It’s summertime. Time for major league baseball. Coca Cola. And apple pie. To celebrate America’s pastime (and purge my system of all things soccer), I settled in recently to watch the 1994 film biopic about Ty Cobb starring Tommy Lee Jones.
Panned by both critics and baseball historians, the film follows the exploits of Cobb and sports writer Al Stump, who penned Cobb’s autobiography, "My Life in Baseball – the True Record."
Despite being considered by many as one of the greatest baseball players in history, Cobb had a well-known and undisputed reputation of being a terror – both on the field and off.
His temper got the best of him more than once and it ultimately cost him his marriage, the relationship with his children, and severed many of his ties with former league mates and friends.
Cobb’s callous indifference to those around him ramped up in the years leading up to his death in 1961. Years of booze and hard living finally caught up to him and he died at the age of 75.
In the early 1990’s, I met up with another baseball legend – Mickey Mantle – who was born and raised not far from where I grew up in northeast Oklahoma.
At the time, I was in college and trying to make ends meet by delivering pizzas at a small pizza parlor in Miami, Oklahoma.
The owner was an honest-to-goodness small-time bookie and we used to take bets over the phone in between pizza orders.
One Saturday afternoon, Mantle and his entourage stumbled into the restaurant, as he was known to do from time to time. I was the new kid, so they let me wait on his group of tables.
Mantle was already drunk. Very drunk. And he was mean.
He had lost money on the golf course that morning and he was bound and determined to take it out on anyone who would put up with his nonsense.
For the next several hours, I suffered through a barrage of insults and spent the afternoon running back and forth to the table with pitcher after pitcher of beer.
When they were finally done, I mustered up enough courage to ask him for an autograph.
“Mr. Mantle, it would mean an awful lot to me if you would sign this menu for me,” I said. “I’m a big fan and I grew up not far from here.”
He looked me square in the eye and for a moment, I imagined what it would have been like to be a big league pitcher staring back at him from the mound.
I shuddered at the thought.
“Son, don’t bother me,” he said. “Don’t you know that people pay me to sign things? Besides, I guarantee I charge them a whole lot more than you’re going to make today.
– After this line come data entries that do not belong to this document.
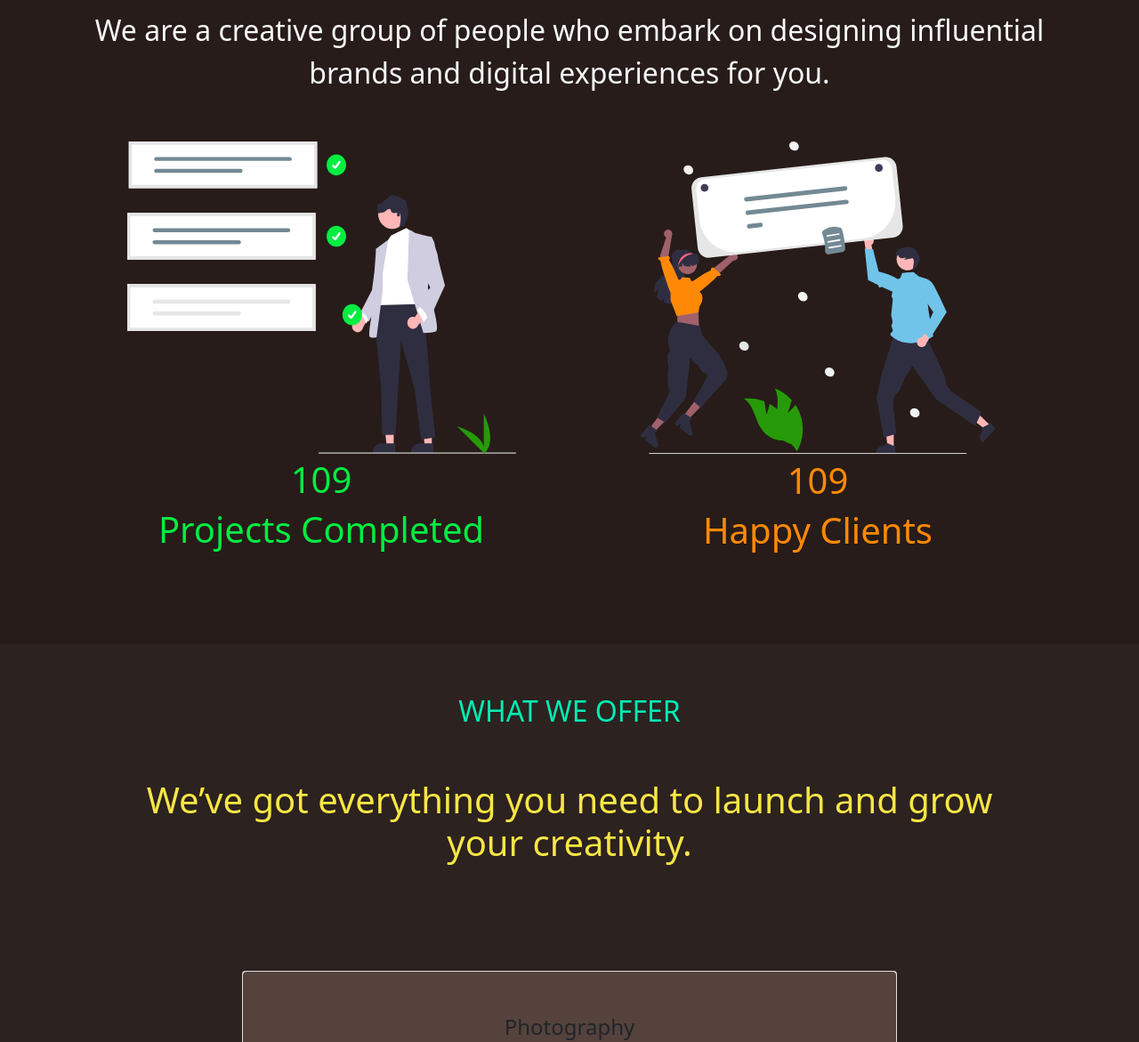
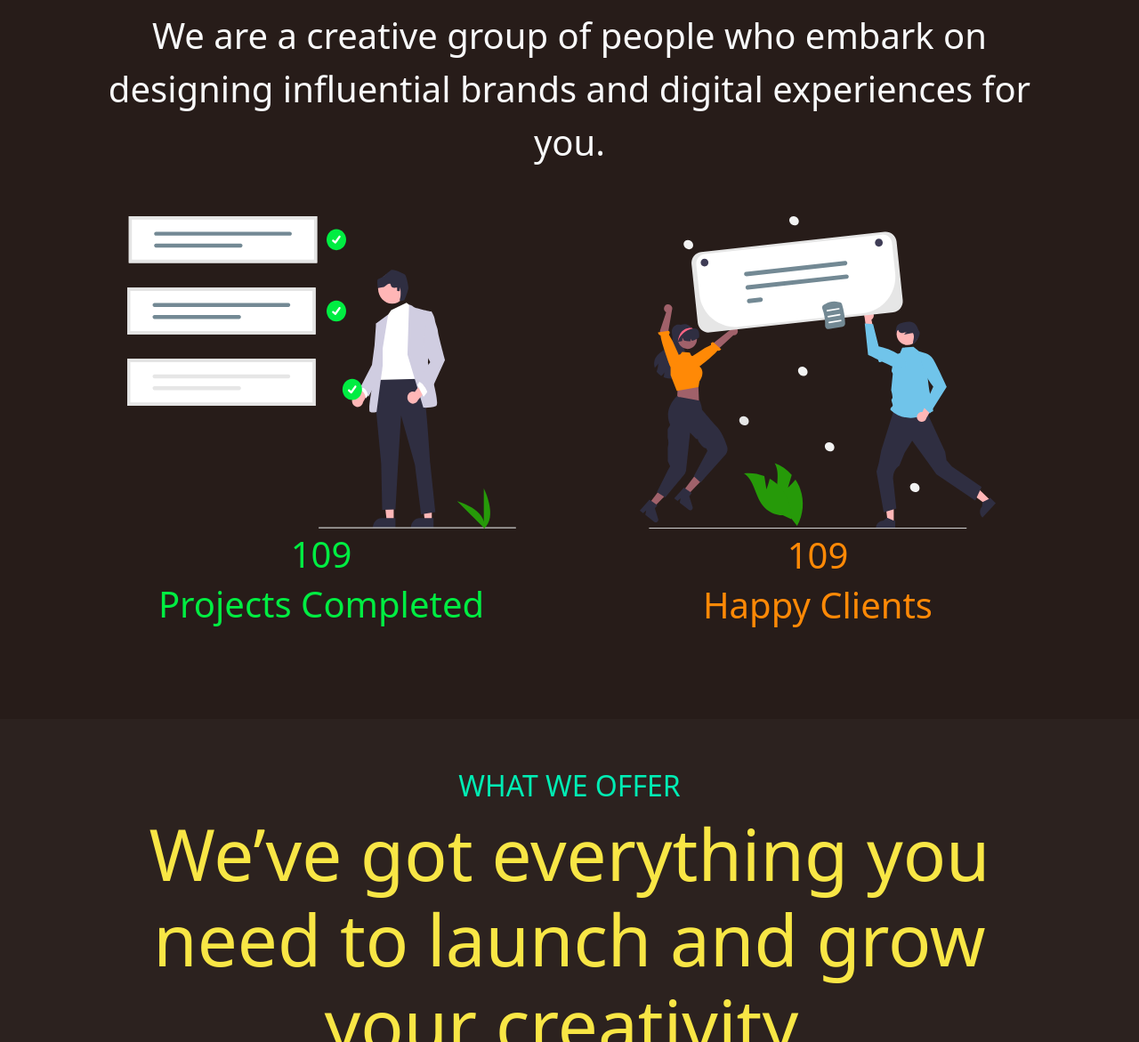
Before and after one commit to Allan-Ojwang/Halmi-Arts, a website: page index.html in a window 1280 px wide. Shown: the part 609-1780 px from the top of the page at 89% size. Drawn offline with nearby package versions, Linux system fonts and the light colour scheme.

Commit message:
Update index.html

```diff
--- a/index.html
+++ b/index.html
@@ -78,7 +78,7 @@
     <div class="container">
       <h2 class="text-lightblue my-2">HELLO THERE</h2>
       <h1 class="display-4 text-yellow my-3 ">We Are Halmi Arts</h1>
-      <p class="fs-2 text-wrap">
+      <p class="fs-1">
         We are a creative group of people who embark on designing influential brands and digital experiences for you.
       </p>
       <div class="container my-5">
@@ -102,7 +102,7 @@
   <section  class="bg-altlight text-light p-5 text-center">
     <div class="container">
       <h2 class=" text-lightblue my-2">WHAT WE OFFER</h2>
-      <h1 class="lg-display-1 text-yellow p-5 ">We’ve got everything you need to launch and grow your creativity.</h1>
+      <h1 class="display-1 text-yellow ">We’ve got everything you need to launch and grow your creativity.</h1>
 
       <div class="row my-5 align-items-center justify-content-center">
         <div class="col-xxl-3 col-lg-8 m-4">
```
Save up your money and come see me sometime.”
And just like that, he stumbled out the door.
As I watched the Cobb biopic last weekend, I couldn’t help but think about Mickey Mantle and compared the two baseball greats, both of whom battled demons for much of their adult lives.
Booze was part of the ego-fueled sports culture in which they immersed themselves.
They didn’t stand a chance.
After all, major league baseball was different in the first half of the 20th century. It was almost like the Wild West.
Cobb played from 1905 to 1928 and in those days, professional baseball players were entertainers more than athletes.
Games were like vaudeville sideshows with players dancing and clowning around in between innings.
Cobb fought the urge to participate in the shenanigans and let his playing do the talking for him. He ended up with a .367 lifetime battling average, a record that still stands today.
By the time Mantle made his major league debut some 25 years later, the game had evolved and Mickey was a warhorse – famously battling Roger Maris in 1961 to break Babe Ruth’s longtime home run record.
Along with his Yankee teammates, Mantle made 12 World Series appearances and won seven of them.
To this day, he holds a number of World Series batting records.
Both men were superstars on the field and train wrecks in real life.
But despite their many faults, Mantle, Cobb, and countless others like them remain American heroes. And for some reason, that suits me just fine.
After all, sometimes we forget that heroes don’t always have to be role models. In fact, they rarely are.
In the weeks and months leading up to their deaths, it has been reported that both men had a change of heart. Regret overcame them both.
Mortality has a way of doing that to folks. Even famous ones.
Mickey got sober. Cobb donated millions to charity. Both made public apologies for their many transgressions.
In the end, maybe that’s the real legacy of Mickey Mantle and Ty Cobb.
Despite their own delusions of grandeur, the relationships they had with those they loved ultimately mattered more than World Series rings and batting titles.
That’s a lesson we can all stand to hear from time to time.
In baseball, you get three strikes and then you’re out.
Fortunately for the rest of us, the good Lord is a lot more forgiving.
Sure, swinging for the fence will get you the glory.
But sometimes laying down a sacrifice bunt wins the game.
Gustafson is the not-so-mild-mannered editor/publisher of The PineBelt NEWS. He spent eight summers playing youth baseball in the Mom and Dad’s Little League organization back in his hometown of Pryor, Oklahoma.